February 10th, 2007 by Paul Martin

Denver’s AnnaSophia Robb may be only 13, but the fine young actress already has seven movies under her belt and an eighth under way. Robb has kept some pretty strong company: Johnny Depp, Charlize Theron, Hilary Swank and Samuel L. Jackson. Friday, Robb will be seen in Bridge to Terabithia, an adaptation of a popular novel by Katherine Paterson. Rocky Mountain News film critic Robert Denerstein recently caught up with Robb.

1 When’s the last time you were in Denver?

About a week ago. I was home for about a week and a half. I was going to school and taking a bit of a break. I’ve been working pretty much nonstop.

2 You’ve worked with two Oscar winners, Charlize Theron in the upcoming Ferris Wheel and Hilary Swank in The Reaping (a supernatural thriller). What were those experiences like?

Hilary was amazing. I really enjoyed working with her. It was such a great opportunity so early in my career, working with such an accomplished actress. I learned a lot about focusing and how to work off other actors. Charlize also was amazing. She was like an acting coach; she was there for me every day. The hardest acting experience was probably Ferris Wheel. (The movie is about an 11-year-old girl abandoned by her mother.) That was also the most satisfying role I’ve done. It was really difficult, but I learned something every day and grew as an actress.

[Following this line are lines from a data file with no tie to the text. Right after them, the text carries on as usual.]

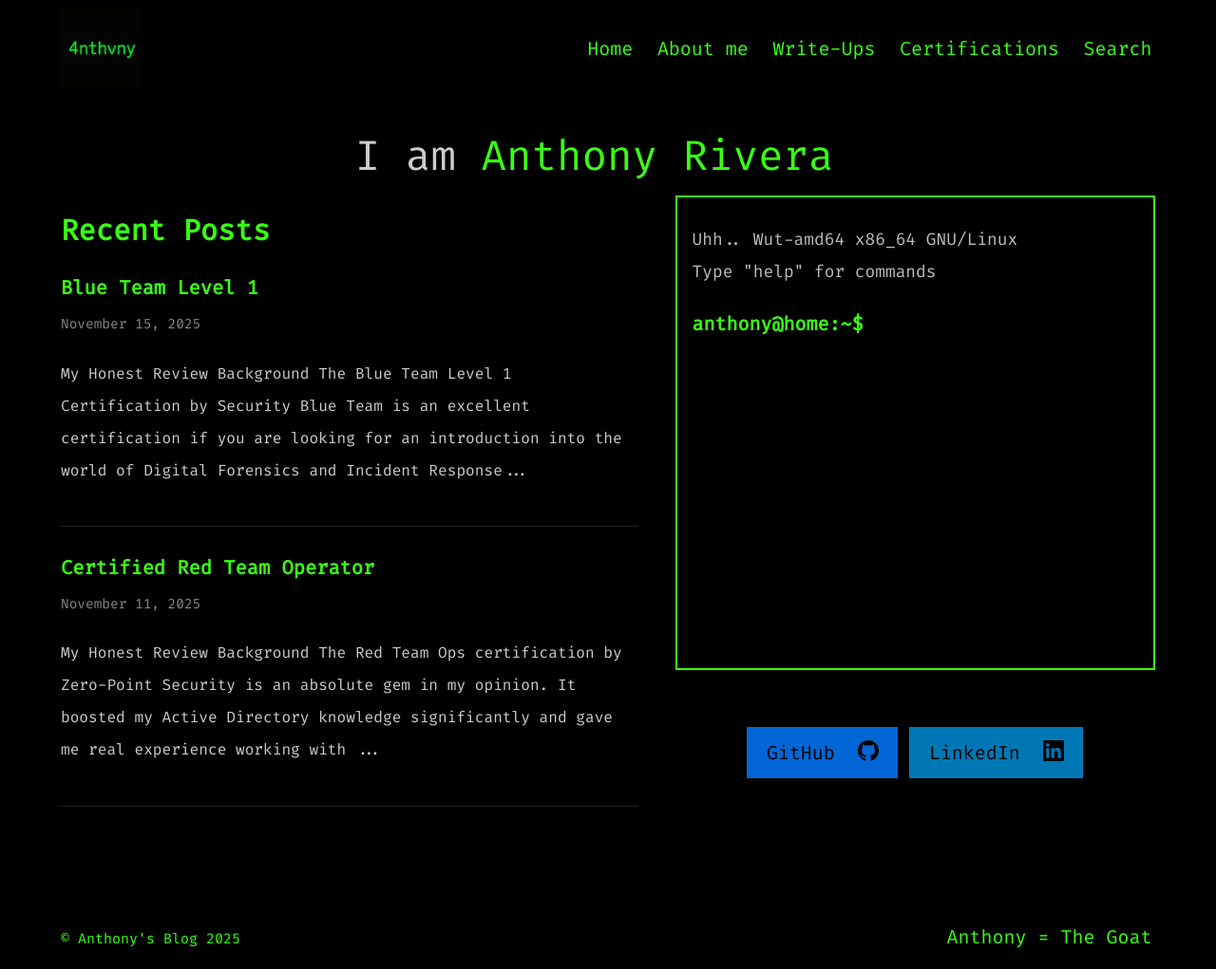
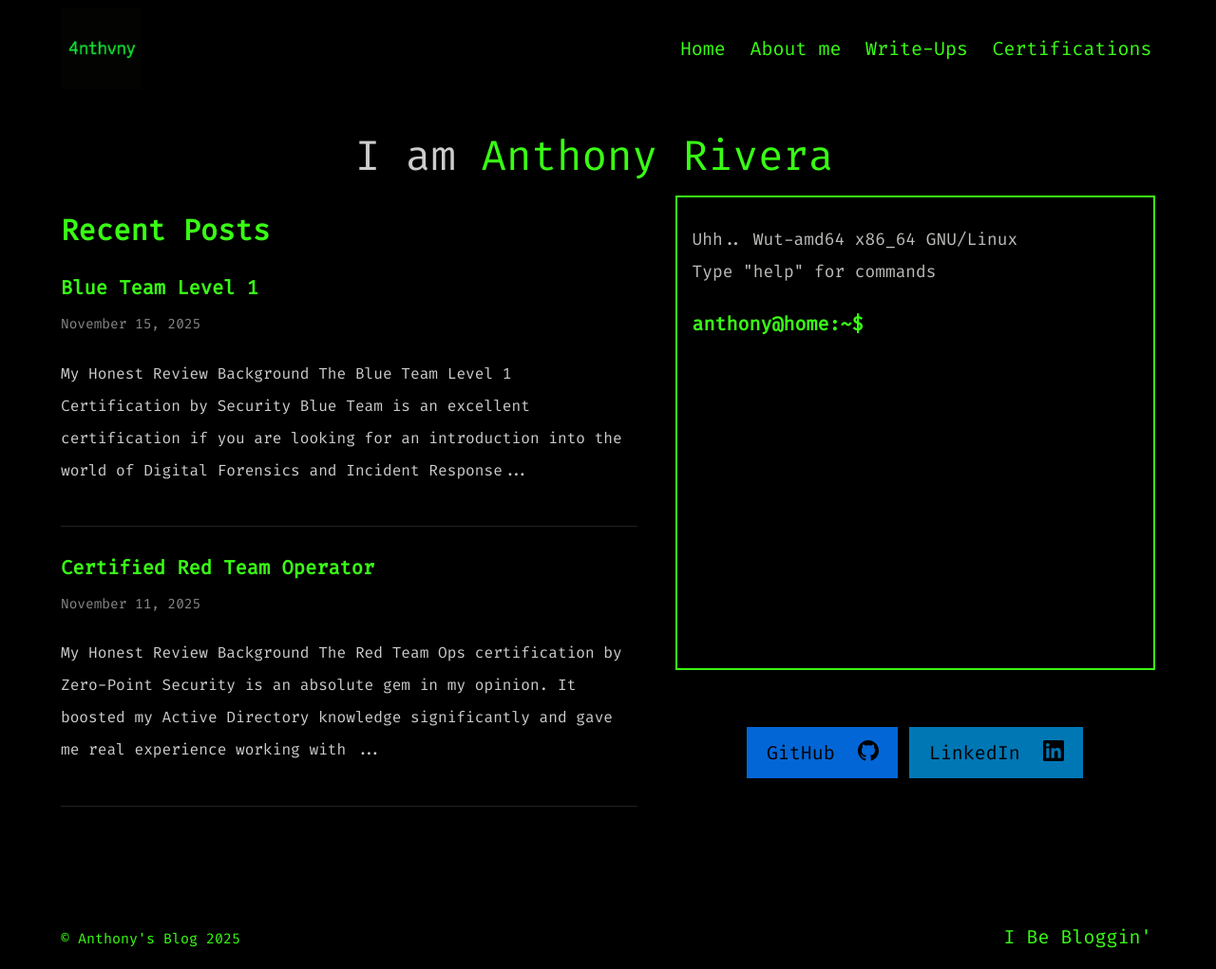
Before and after one commit to 4nthvny/4nthvny.github.io, a Jekyll site: the page built from index.html, in a window 1280 px wide. Shown: the whole page at 95% size. Built offline with Jekyll 4.4.1, drawn with Linux system fonts in a browser that asks for light colours.

Commit message:
fixing stuff

```diff
--- a/_config.yml
+++ b/_config.yml
@@ -127,11 +127,9 @@ navigation_header:
   url: /write-ups/
 - title: Certifications
   url: /certifications/
-- title: Search
-  url: /search/
 
 navigation_footer:
-- title: Anthony = The Goat
+- title: I Be Bloggin'
 
 
 social_links: # Appears in sidebar. Set the urls then uncomment and comment out as desired
```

3 How do you keep up with school and friends when you’re working?

I have a tutor who travels with me. It’s hard. I’m looking forward to high school. (Robb has one more year before high school). I’m a little nervous about it. I have to go to a high school that will accommodate my situation. When you’re in school, you do group activities, but I learn a lot just from hanging around with everyone on set. People on movies usually know interesting things, and a lot of them are really smart. As for friends, I e-mail, I text-message and talk on the phone. I miss them a lot. I have been able to have friends and family come out to visit me sometimes. It’s a little weird to see them on set, because they enter a different lifestyle.

4 Bridge to Terabithia is a family film and a kids film, yet it deals with some heavy issues. How did you feel about that?

Kids should be exposed to that kind of stuff. It’s real life, the real world. It’s what happens. It doesn’t mean they have to grow up. I also think boys will get into Bridge because of the action and special effects. (Robb plays a spunky girl who creates a fantasy kingdom she occupies with her best friend, a boy played by Josh Hutcherson). Girls will like it because of the imaginary kingdom, and I think people in general will like it because of the points it hits on – like friendship and family and school bullies. It’s one of the only movies where a girl is a bully. I think it’s good because a lot of girls are bullies. The movie also shows the bully’s softer side. No one’s really all bad. Bullies try to push others down to make themselves feel taller. Even if you’re going through a hard time, it doesn’t mean you should treat people in a bad way. But the movie teaches us not to judge too soon.

5 You’re 13, a teenager. Given your schedule, are you able to have any fun, are you dating and do you plan to continue with acting?

I’m totally able to do stuff that’s fun. I still get to hang out with my friends. I just don’t get to stay home as much. I have a job. I call it “a big hobby.” I kind of am dating. I’m not uncomfortable to be around guys. But, no, I don’t have a boyfriend. Not right now. I only want to do movies if they’re worthwhile, if they can teach lessons and help people. I want to go to college. I want to see what other options are out there. If it’s not acting, I want to do a lot of nonprofit work, to help people who are less fortunate than I am. I also want to learn a lot of languages. I don’t really know any yet. . . . It’s important for people to learn languages and not be so homogenized. It’s good for kids to experience the world. After all, they’re the next generation.

[Rocky Mountain News]